[Before-and-after change data]
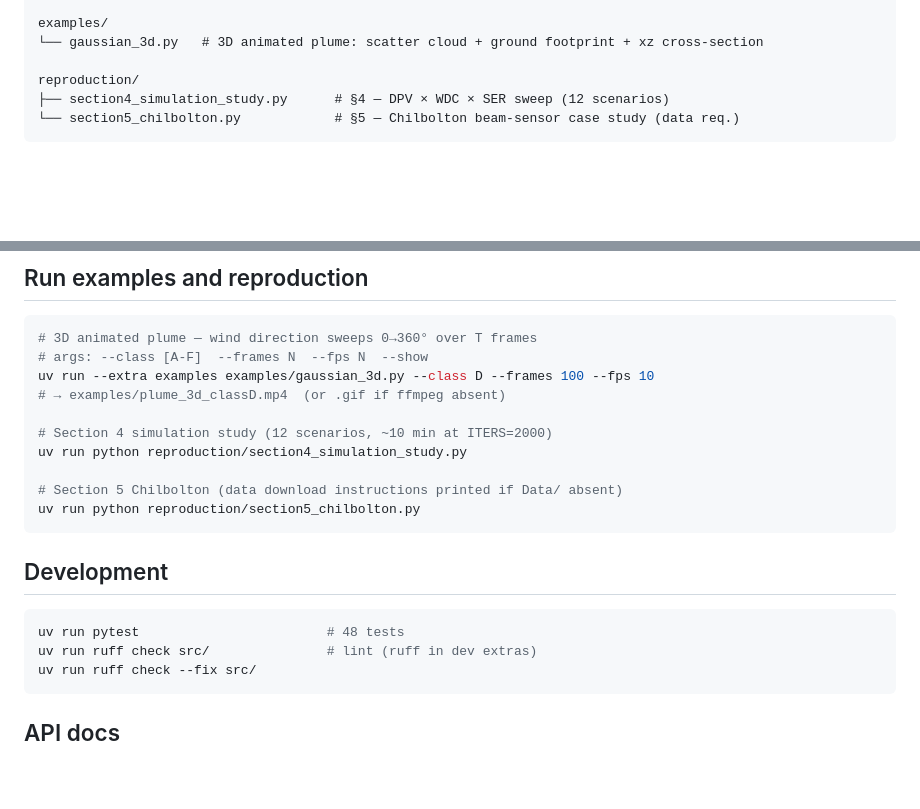
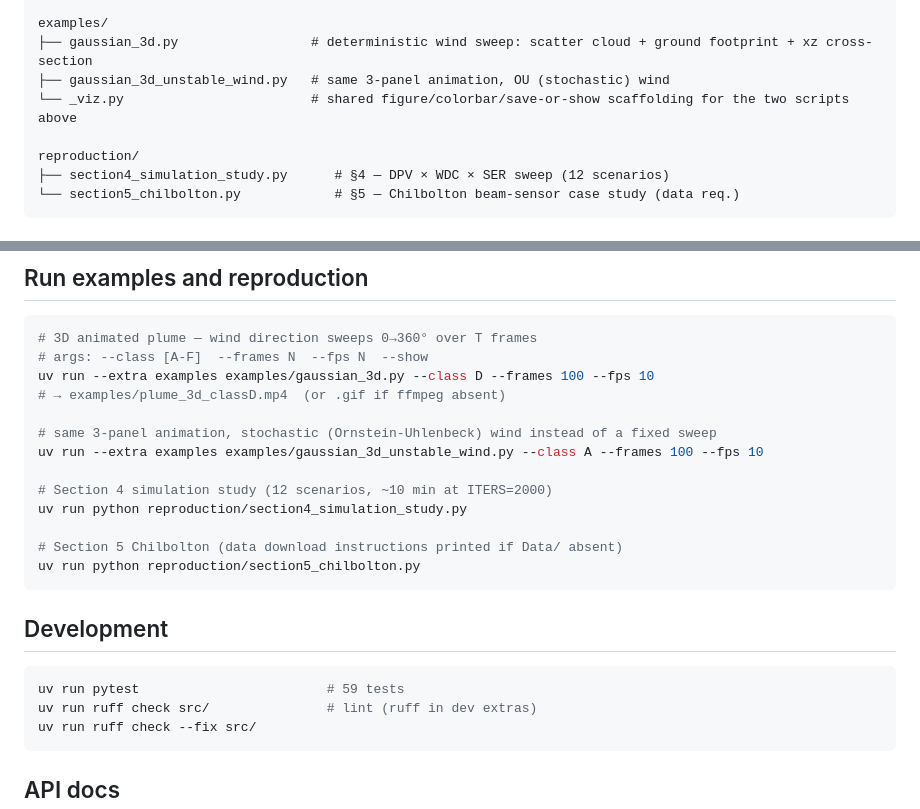
Before and after one commit to goncamateus/pim-ge, a Markdown page: README.md, 2 parts joined by grey strips. GitHub-like rendering; blank space fills up the shorter version.

Commit message:
feat: add unstable wind example and update documentation for 3D visualizations

````diff
--- a/README.md
+++ b/README.md
@@ -30,7 +30,9 @@ src/pim_ge/
     └── types.py      # Grid, SourceLocation dataclasses
 
 examples/
-└── gaussian_3d.py   # 3D animated plume: scatter cloud + ground footprint + xz cross-section
+├── gaussian_3d.py                 # deterministic wind sweep: scatter cloud + ground footprint + xz cross-section
+├── gaussian_3d_unstable_wind.py   # same 3-panel animation, OU (stochastic) wind
+└── _viz.py                        # shared figure/colorbar/save-or-show scaffolding for the two scripts above
 
 reproduction/
 ├── section4_simulation_study.py      # §4 — DPV × WDC × SER sweep (12 scenarios)
@@ -164,6 +166,9 @@ Divide by beam length to convert to path-average [ppm per kg/s].
 uv run --extra examples examples/gaussian_3d.py --class D --frames 100 --fps 10
 # → examples/plume_3d_classD.mp4  (or .gif if ffmpeg absent)
 
+# same 3-panel animation, stochastic (Ornstein-Uhlenbeck) wind instead of a fixed sweep
+uv run --extra examples examples/gaussian_3d_unstable_wind.py --class A --frames 100 --fps 10
+
 # Section 4 simulation study (12 scenarios, ~10 min at ITERS=2000)
 uv run python reproduction/section4_simulation_study.py
 
@@ -174,7 +179,7 @@ uv run python reproduction/section5_chilbolton.py
 ## Development
 
 ```bash
-uv run pytest                        # 48 tests
+uv run pytest                        # 59 tests
 uv run ruff check src/               # lint (ruff in dev extras)
 uv run ruff check --fix src/
 ```
````
Also changed, not shown: examples/README.md (+5 -0 lines).
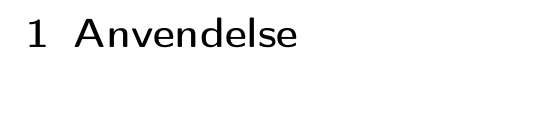
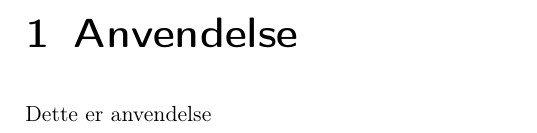
Before and after one commit to Defman/SRP, a LaTeX document (Dokument/Afsnit/Anvendelse.tex): part of the page, cut so that both start at the same text, the shorter picture padded with empty space. Compiled offline with pdfLaTeX.

Commit message:
Jeg rettede lige lidt for dig

```diff
--- a/Dokument/Afsnit/Anvendelse.tex
+++ b/Dokument/Afsnit/Anvendelse.tex
@@ -4,4 +4,6 @@
 
 \chapter{Anvendelse}
 
+Dette er anvendelse
+
 \end{document}
```
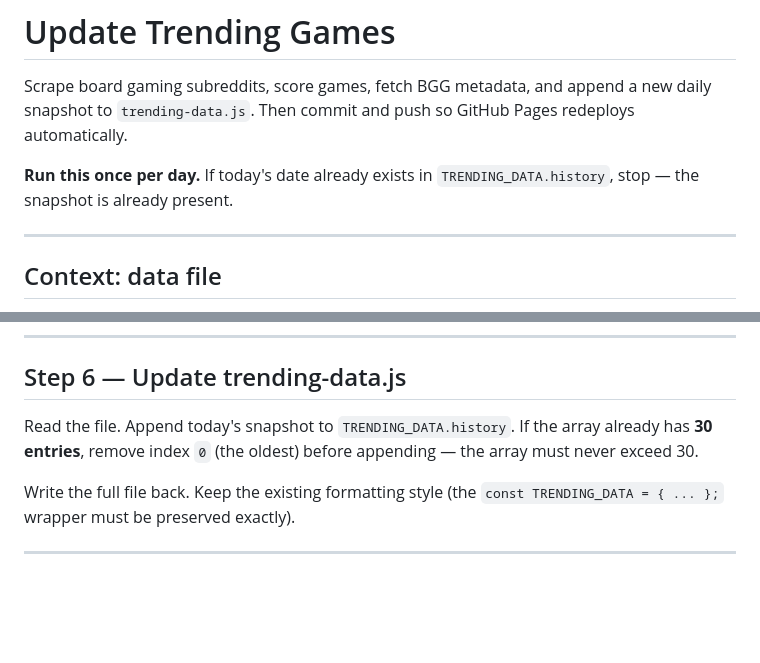
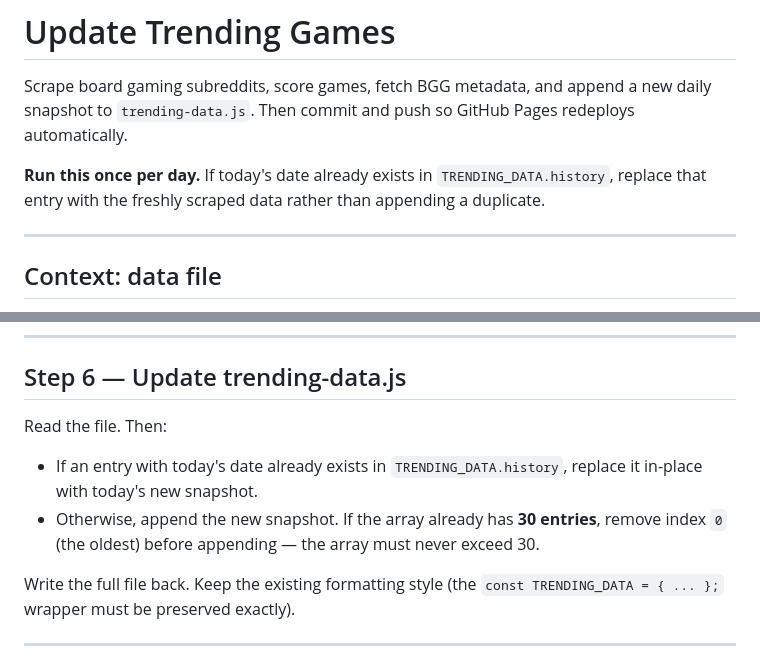
Before and after one commit to mattshoe/board-game-catalog, a Markdown page: .claude/commands/update-trending.md, 2 parts joined by grey strips. Drawn GitHub-style; blank space fills up the shorter version.

Commit message:
docs: re-run and replace on duplicate date instead of skipping

```diff
--- a/.claude/commands/update-trending.md
+++ b/.claude/commands/update-trending.md
@@ -2,7 +2,7 @@
 
 Scrape board gaming subreddits, score games, fetch BGG metadata, and append a new daily snapshot to `trending-data.js`. Then commit and push so GitHub Pages redeploys automatically.
 
-**Run this once per day.** If today's date already exists in `TRENDING_DATA.history`, stop — the snapshot is already present.
+**Run this once per day.** If today's date already exists in `TRENDING_DATA.history`, replace that entry with the freshly scraped data rather than appending a duplicate.
 
 ---
 
@@ -155,7 +155,10 @@ Use today's actual date in `YYYY-MM-DD` format (not hardcoded).
 
 ## Step 6 — Update trending-data.js
 
-Read the file. Append today's snapshot to `TRENDING_DATA.history`. If the array already has **30 entries**, remove index `0` (the oldest) before appending — the array must never exceed 30.
+Read the file. Then:
+
+- If an entry with today's date already exists in `TRENDING_DATA.history`, replace it in-place with today's new snapshot.
+- Otherwise, append the new snapshot. If the array already has **30 entries**, remove index `0` (the oldest) before appending — the array must never exceed 30.
 
 Write the full file back. Keep the existing formatting style (the `const TRENDING_DATA = { ... };` wrapper must be preserved exactly).
 
```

▶ **EXERCISE OBJECTIVE**
From top to bottom, restate the records above exactly and omit every picture.

▶ **YOUR RESPONSE**
Before and after one commit to goncamateus/pim-ge, a Markdown page: README.md, 2 parts joined by grey strips. GitHub-like rendering; blank space fills up the shorter version.

Commit message:
feat: add unstable wind example and update documentation for 3D visualizations

````diff
--- a/README.md
+++ b/README.md
@@ -30,7 +30,9 @@ src/pim_ge/
     └── types.py      # Grid, SourceLocation dataclasses
 
 examples/
-└── gaussian_3d.py   # 3D animated plume: scatter cloud + ground footprint + xz cross-section
+├── gaussian_3d.py                 # deterministic wind sweep: scatter cloud + ground footprint + xz cross-section
+├── gaussian_3d_unstable_wind.py   # same 3-panel animation, OU (stochastic) wind
+└── _viz.py                        # shared figure/colorbar/save-or-show scaffolding for the two scripts above
 
 reproduction/
 ├── section4_simulation_study.py      # §4 — DPV × WDC × SER sweep (12 scenarios)
@@ -164,6 +166,9 @@ Divide by beam length to convert to path-average [ppm per kg/s].
 uv run --extra examples examples/gaussian_3d.py --class D --frames 100 --fps 10
 # → examples/plume_3d_classD.mp4  (or .gif if ffmpeg absent)
 
+# same 3-panel animation, stochastic (Ornstein-Uhlenbeck) wind instead of a fixed sweep
+uv run --extra examples examples/gaussian_3d_unstable_wind.py --class A --frames 100 --fps 10
+
 # Section 4 simulation study (12 scenarios, ~10 min at ITERS=2000)
 uv run python reproduction/section4_simulation_study.py
 
@@ -174,7 +179,7 @@ uv run python reproduction/section5_chilbolton.py
 ## Development
 
 ```bash
-uv run pytest                        # 48 tests
+uv run pytest                        # 59 tests
 uv run ruff check src/               # lint (ruff in dev extras)
 uv run ruff check --fix src/
 ```
````
Also changed, not shown: examples/README.md (+5 -0 lines).
Before and after one commit to Defman/SRP, a LaTeX document (Dokument/Afsnit/Anvendelse.tex): part of the page, cut so that both start at the same text, the shorter picture padded with empty space. Compiled offline with pdfLaTeX.

Commit message:
Jeg rettede lige lidt for dig

```diff
--- a/Dokument/Afsnit/Anvendelse.tex
+++ b/Dokument/Afsnit/Anvendelse.tex
@@ -4,4 +4,6 @@
 
 \chapter{Anvendelse}
 
+Dette er anvendelse
+
 \end{document}
```
Before and after one commit to mattshoe/board-game-catalog, a Markdown page: .claude/commands/update-trending.md, 2 parts joined by grey strips. Drawn GitHub-style; blank space fills up the shorter version.

Commit message:
docs: re-run and replace on duplicate date instead of skipping

```diff
--- a/.claude/commands/update-trending.md
+++ b/.claude/commands/update-trending.md
@@ -2,7 +2,7 @@
 
 Scrape board gaming subreddits, score games, fetch BGG metadata, and append a new daily snapshot to `trending-data.js`. Then commit and push so GitHub Pages redeploys automatically.
 
-**Run this once per day.** If today's date already exists in `TRENDING_DATA.history`, stop — the snapshot is already present.
+**Run this once per day.** If today's date already exists in `TRENDING_DATA.history`, replace that entry with the freshly scraped data rather than appending a duplicate.
 
 ---
 
@@ -155,7 +155,10 @@ Use today's actual date in `YYYY-MM-DD` format (not hardcoded).
 
 ## Step 6 — Update trending-data.js
 
-Read the file. Append today's snapshot to `TRENDING_DATA.history`. If the array already has **30 entries**, remove index `0` (the oldest) before appending — the array must never exceed 30.
+Read the file. Then:
+
+- If an entry with today's date already exists in `TRENDING_DATA.history`, replace it in-place with today's new snapshot.
+- Otherwise, append the new snapshot. If the array already has **30 entries**, remove index `0` (the oldest) before appending — the array must never exceed 30.
 
 Write the full file back. Keep the existing formatting style (the `const TRENDING_DATA = { ... };` wrapper must be preserved exactly).
 
```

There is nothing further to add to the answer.